### Excerpted records
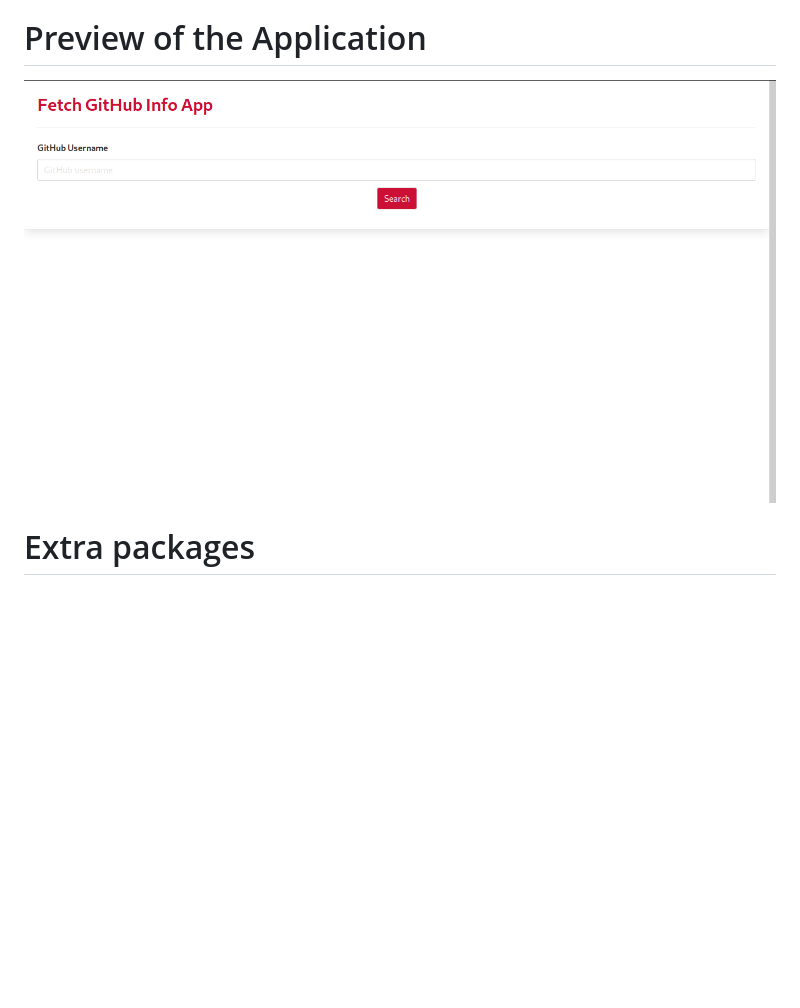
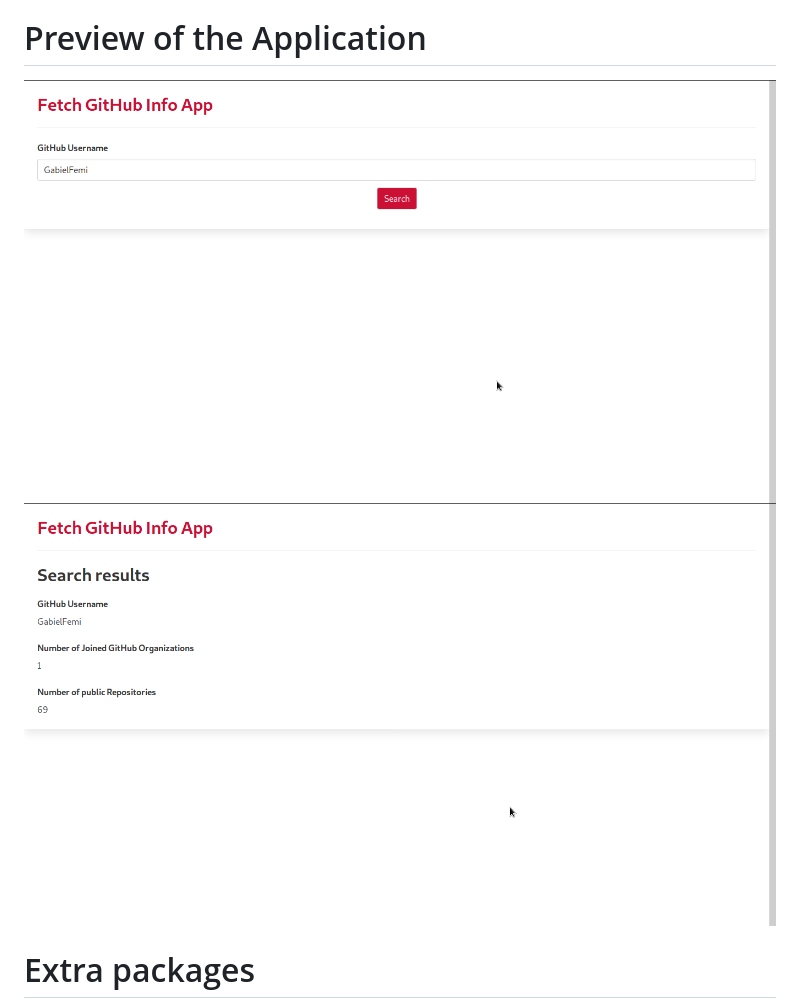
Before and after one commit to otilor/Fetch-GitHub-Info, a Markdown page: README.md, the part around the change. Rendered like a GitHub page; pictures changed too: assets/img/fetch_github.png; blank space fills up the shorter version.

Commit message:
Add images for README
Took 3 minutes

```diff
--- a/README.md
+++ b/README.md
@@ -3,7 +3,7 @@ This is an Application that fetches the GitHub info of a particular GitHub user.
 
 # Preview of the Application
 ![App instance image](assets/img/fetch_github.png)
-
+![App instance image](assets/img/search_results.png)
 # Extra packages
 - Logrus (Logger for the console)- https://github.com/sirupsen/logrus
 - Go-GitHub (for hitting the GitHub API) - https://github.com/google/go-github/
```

### About this task
Drop the pictures and set down the data above exactly.

### Your solution
Before and after one commit to otilor/Fetch-GitHub-Info, a Markdown page: README.md, the part around the change. Rendered like a GitHub page; pictures changed too: assets/img/fetch_github.png; blank space fills up the shorter version.

Commit message:
Add images for README
Took 3 minutes

```diff
--- a/README.md
+++ b/README.md
@@ -3,7 +3,7 @@ This is an Application that fetches the GitHub info of a particular GitHub user.
 
 # Preview of the Application
 ![App instance image](assets/img/fetch_github.png)
-
+![App instance image](assets/img/search_results.png)
 # Extra packages
 - Logrus (Logger for the console)- https://github.com/sirupsen/logrus
 - Go-GitHub (for hitting the GitHub API) - https://github.com/google/go-github/
```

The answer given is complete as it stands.